Investment scandal

The world of postage stamps does not usually provoke many headlines, but its at the heart of a what could potentially be a huge investment scandal here. Two companies who have persuaded thousands of people to invest their savings in stamps in return for higher than average interest payments are now being investigated for fraud. The case involves hugely overvalued stamps being sold to investors and shows all the signs of being a pyramid scheme where the companies use the money from recent investors to keep paying interest to the old ones. The juiciest detail to emerge so far has been the discovery of 10 million euros in a recently created hiding place in the luxury home of one of the directors of the companies involved (presumably in 500 Euro notes – the banknote of choice in Spain these days). There is no real protection for the people who are at risk of losing their savings, unless they make so much noise the government decides to bail them out.

Elections In Real Madrid

Elections for Cataluña and elections for a new president for Real Madrid. The club is supposedly in the hands of its members and the president must be elected by them, although the membership always seems more than happy to elect any passing construction millionaire who promises them glory. Florentino Perez resigned faced with the imminent prospect of a third season without any trophies, as has subsequently turned out to be the case. He put his own man in place as interim president (yes, another construction millionaire) and thought he would continue to run the club this way without elections.
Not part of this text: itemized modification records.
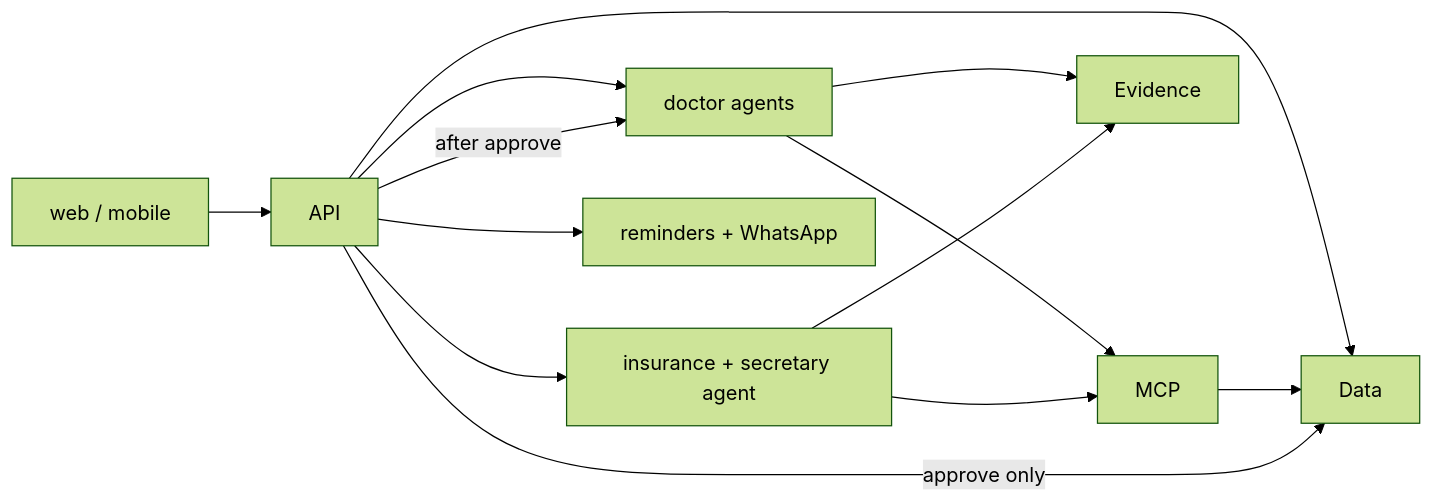
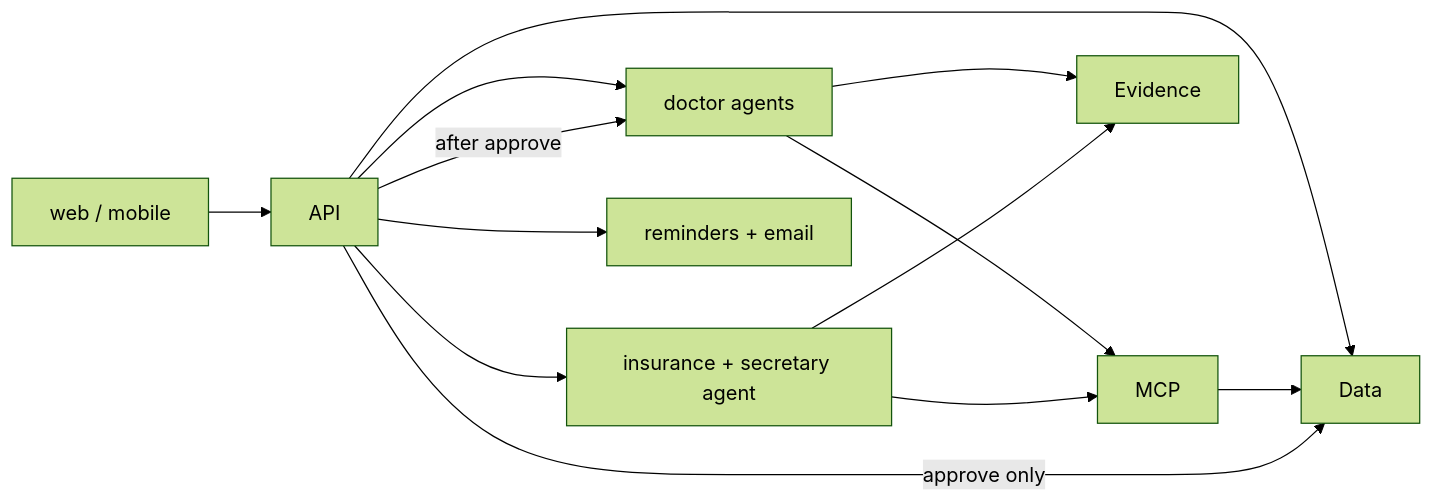
The diagram in builder-contracts.md (BorowskiKacper/meridian-health), drawn with Mermaid (forest theme) before and after one commit. The commit also changed other lines of this file and 31 other files, not shown here.

First line of the commit message:
Send clinic reminders by email through Resend.

````diff
--- a/builder-contracts.md
+++ b/builder-contracts.md
@@ -51,15 +51,15 @@
 ```mermaid
 flowchart LR
   Web["web / mobile"] --> API
   API --> Doctor["doctor agents"]
   API --> Ins["insurance + secretary agent"]
-  API --> Rem["reminders + WhatsApp"]
+  API --> Rem["reminders + email"]
   API --> Data
   Doctor --> MCP
   Ins --> MCP
   MCP --> Data
   Doctor --> Evidence
   Ins --> Evidence
   API -->|"approve only"| Data
   API -->|"after approve"| Doctor
 ```
````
Unfortunately his substitute went ‘off-message’ and started acting as if he really was the president of the club, so Perez organised his downfall and the inevitable result is elections. Most of the candidates are of the usual kind with the potential novelty of rally driver Carlos Sainz entering the race; expect wild promises of players and coaches that they intend to hire in a bid to gain votes. Whether any of this will make any difference to the dismal performance of such an expensive team remains to be seen. July 2nd is the day, leaving the new president one week in office before the post World Cup sales begin.